EPA Proposes Regulation of Greenhouse Gases under Clean Air ActBy Katerina Milenkovski, Litigation News Associate Editor – June 1, 2009
Responding to the U.S. Supreme Court’s ruling in Massachusetts v. EPA [PDF], the federal Environmental Protection Agency (EPA) recently issued a proposed endangerment finding that, if finalized, will give it authority to regulate greenhouse gases under the Clean Air Act.
Massachusetts v. EPA held that greenhouse gases are air pollutants covered by the Clean Air Act. The ruling directed the administrator of the EPA to determine whether emissions of greenhouse gases from new motor vehicles cause or contribute to air pollution that may endanger public health or welfare, or whether the science is too uncertain to make a reasoned decision.
“While the Supreme Court’s decision in Massachusetts v. EPA was focused on mobile source greenhouse gas emissions, the proposed endangerment finding appears to apply to EPA’s regulatory authority over greenhouse gas emissions as a whole,” observes Charles Denton, Grand Rapids, MI, cochair of the ABA Section of Litigation’s Environmental Litigation Committee.
Indeed, the EPA’s proposal includes a broad finding that greenhouse gases threaten the public health and welfare, as well as a narrower finding that the combined emissions of certain greenhouse gases from new motor vehicles and engines contribute to the threat of climate change.
If finalized, the proposed finding would not impose any requirements on industry. It would simply pave the way for future regulation of greenhouse gases by the EPA.
Just a few weeks prior to the proposed endangerment finding, the EPA also proposed a mandatory greenhouse gas reporting rule that would require suppliers of fossil fuels or industrial greenhouse gases, manufacturers of vehicles and engines, and facilities that emit more than 25,000 metric tons of greenhouse gases to submit annual greenhouse gas emission inventories to the EPA.
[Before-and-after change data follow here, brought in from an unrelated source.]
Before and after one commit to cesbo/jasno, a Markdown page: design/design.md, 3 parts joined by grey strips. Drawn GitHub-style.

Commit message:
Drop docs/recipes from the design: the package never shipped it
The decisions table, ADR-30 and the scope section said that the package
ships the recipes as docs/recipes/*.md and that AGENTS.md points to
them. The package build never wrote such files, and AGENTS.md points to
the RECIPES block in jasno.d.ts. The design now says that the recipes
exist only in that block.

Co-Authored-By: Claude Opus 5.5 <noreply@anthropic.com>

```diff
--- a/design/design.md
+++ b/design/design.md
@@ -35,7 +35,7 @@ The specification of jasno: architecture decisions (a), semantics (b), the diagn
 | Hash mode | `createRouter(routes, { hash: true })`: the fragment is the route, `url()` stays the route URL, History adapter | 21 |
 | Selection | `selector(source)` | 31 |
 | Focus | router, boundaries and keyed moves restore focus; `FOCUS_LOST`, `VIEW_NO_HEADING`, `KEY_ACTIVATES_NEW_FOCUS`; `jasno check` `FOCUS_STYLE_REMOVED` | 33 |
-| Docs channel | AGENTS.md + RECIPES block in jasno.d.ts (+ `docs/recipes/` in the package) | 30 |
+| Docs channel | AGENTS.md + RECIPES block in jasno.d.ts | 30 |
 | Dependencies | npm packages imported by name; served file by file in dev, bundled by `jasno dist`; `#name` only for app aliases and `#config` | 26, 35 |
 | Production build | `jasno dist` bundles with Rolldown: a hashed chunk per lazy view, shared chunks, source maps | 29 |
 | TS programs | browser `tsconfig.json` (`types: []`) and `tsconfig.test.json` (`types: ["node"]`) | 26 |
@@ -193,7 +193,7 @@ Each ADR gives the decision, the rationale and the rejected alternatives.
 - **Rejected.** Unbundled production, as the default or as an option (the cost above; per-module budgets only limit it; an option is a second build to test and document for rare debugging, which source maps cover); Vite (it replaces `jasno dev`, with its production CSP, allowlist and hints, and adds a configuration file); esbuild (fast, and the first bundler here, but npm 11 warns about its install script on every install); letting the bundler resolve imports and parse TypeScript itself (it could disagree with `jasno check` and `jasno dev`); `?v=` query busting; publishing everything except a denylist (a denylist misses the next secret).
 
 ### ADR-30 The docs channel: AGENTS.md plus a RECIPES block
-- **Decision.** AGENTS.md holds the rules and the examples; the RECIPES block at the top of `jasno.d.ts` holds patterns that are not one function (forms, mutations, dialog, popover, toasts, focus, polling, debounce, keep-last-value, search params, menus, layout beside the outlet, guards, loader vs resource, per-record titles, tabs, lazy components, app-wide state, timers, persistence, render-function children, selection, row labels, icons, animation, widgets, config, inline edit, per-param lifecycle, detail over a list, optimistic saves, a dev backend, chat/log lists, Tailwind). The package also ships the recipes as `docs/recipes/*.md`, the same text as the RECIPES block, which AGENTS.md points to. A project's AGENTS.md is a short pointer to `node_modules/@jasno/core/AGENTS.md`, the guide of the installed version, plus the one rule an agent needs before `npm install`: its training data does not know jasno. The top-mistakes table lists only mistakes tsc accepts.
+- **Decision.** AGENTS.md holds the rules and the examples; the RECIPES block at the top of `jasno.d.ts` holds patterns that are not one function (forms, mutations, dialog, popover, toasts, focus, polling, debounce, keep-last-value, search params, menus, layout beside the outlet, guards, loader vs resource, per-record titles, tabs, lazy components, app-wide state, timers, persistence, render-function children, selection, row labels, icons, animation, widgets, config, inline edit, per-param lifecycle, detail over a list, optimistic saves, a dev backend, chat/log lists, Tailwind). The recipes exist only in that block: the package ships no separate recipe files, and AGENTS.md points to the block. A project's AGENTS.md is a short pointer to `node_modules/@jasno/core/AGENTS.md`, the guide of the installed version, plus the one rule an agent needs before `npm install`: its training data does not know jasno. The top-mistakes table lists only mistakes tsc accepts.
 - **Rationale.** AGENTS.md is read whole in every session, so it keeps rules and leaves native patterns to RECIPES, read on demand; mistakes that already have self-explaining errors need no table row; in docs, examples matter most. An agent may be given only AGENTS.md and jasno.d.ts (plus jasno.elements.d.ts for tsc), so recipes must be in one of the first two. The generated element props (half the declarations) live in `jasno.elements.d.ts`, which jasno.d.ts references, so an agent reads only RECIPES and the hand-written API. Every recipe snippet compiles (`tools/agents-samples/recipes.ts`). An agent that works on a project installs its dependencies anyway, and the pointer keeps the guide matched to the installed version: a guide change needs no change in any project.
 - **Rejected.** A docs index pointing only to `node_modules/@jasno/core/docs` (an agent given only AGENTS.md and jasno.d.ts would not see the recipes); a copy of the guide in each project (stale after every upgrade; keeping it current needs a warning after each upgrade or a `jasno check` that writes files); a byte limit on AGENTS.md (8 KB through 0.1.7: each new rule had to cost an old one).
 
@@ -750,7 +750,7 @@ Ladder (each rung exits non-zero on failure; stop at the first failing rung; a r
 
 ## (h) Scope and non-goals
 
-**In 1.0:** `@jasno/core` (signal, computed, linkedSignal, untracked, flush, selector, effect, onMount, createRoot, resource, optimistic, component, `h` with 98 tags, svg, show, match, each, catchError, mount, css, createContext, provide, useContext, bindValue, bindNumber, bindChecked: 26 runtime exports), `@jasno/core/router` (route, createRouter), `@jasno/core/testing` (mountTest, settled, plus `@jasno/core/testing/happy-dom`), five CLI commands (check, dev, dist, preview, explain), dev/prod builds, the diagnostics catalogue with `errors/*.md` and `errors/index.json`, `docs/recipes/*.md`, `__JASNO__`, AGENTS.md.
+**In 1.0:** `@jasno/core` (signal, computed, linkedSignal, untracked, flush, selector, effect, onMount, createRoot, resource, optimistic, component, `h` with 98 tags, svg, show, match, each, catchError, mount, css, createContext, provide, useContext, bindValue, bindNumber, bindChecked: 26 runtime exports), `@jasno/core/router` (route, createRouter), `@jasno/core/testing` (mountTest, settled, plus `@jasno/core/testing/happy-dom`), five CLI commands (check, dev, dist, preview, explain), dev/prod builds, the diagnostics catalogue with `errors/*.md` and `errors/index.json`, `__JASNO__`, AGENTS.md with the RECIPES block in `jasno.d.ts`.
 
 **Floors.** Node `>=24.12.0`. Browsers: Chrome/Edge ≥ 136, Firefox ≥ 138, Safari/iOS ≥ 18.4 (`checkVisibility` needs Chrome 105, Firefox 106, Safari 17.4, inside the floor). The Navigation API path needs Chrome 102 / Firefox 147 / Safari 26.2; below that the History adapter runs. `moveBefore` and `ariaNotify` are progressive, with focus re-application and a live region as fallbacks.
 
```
“It seems EPA would want to use the information gathered through the reporting rule to develop its regulatory scheme, assuming that the endangerment finding goes forward,” says Denton.
“My only doubt is whether or not EPA wants to regulate greenhouse gases under the Clean Air Act at all,” he says.
Affect on Industry
“There has been much discussion about whether the manufacturing sector can afford another regulatory burden and the cost of complying with a new regulatory program,” Denton notes.
This is a common concern among many. On May 12, 2009, Senator John Barrasso (R-WY) exposed what he called a “smoking gun” memo [PDF] from the White House to the EPA, warning that regulation of small emitters of carbon dioxide would have “serious economic consequences” for businesses and the overall economy.
The memo, which is an amalgamation of findings from various government agencies sent from the Office of Management and Budget to the EPA, has not been released by the EPA.
“The comments in that White House memo are nothing new,” according to Hines. “Those comments reflect the generally held views that the Clean Air Act is not equipped to regulate greenhouse gases. That’s been a big criticism from the outset,” says Robert L. “Buzz” Hines, San Francisco, CA, former cochair of the Section’s Environmental Litigation Committee.
“Senator Barrasso is pointing to the parade of horribles that could come from regulation of greenhouse gases under the Clean Air Act, but I don’t think that’s going to happen. While the proposed endangerment finding was widely expected and, in my mind, [was] the next logical step for EPA to take after Massachusetts v. EPA, I don’t think EPA rulemaking will be the ultimate greenhouse gas management scheme,” Hines says.
“Frankly, I think that the EPA proposals are meant to push Congress to come up with some comprehensive legislation, like that being proposed by Representatives Waxman and Markey in the House Energy and Commerce Committee,” Hines opines.
Affect on Litigation
As for the potential impact on litigation, “I think it's premature to predict that an endangerment finding will lead to a floodof litigation,” says Hines, “but I suppose that the finding does help legitimize some cases already filed, especially in the nuisance context, like the Kivalina v. ExxonMobil Corp. [PDF] lawsuit filed last year.” In Kivalina, an Alaskan fishing village seeks $400 million in damages related to global warming from several major energy companies.
“Greenhouse gas related claims could also be asserted by natural resource trustees in the context of natural resource damage claims,” adds Hines.
“Corporate America is very keen on insuring that there is transparency on what they are doing regarding climate change,” Hines points out. “There will be greater scrutiny associated with what businesses are doing and what they are reporting and disclosing to the public and to shareholders,” he says.
As a result, developments affecting regulation of greenhouse gas emission should be of interest even to the litigator who doesn’t practice environmental law.
Keywords: Massachusetts v. EPA, climate change, EPA, public health
- June 4, 2009 – I think the reporting requirement should be for 1000 tons not 25000 tons; in fact 100 tons would be even better. Then we could start developing a real inventory and measuring reductions for real. The Clean Air Act is equipped if we want it to be. A unanimous Supreme Court thought so.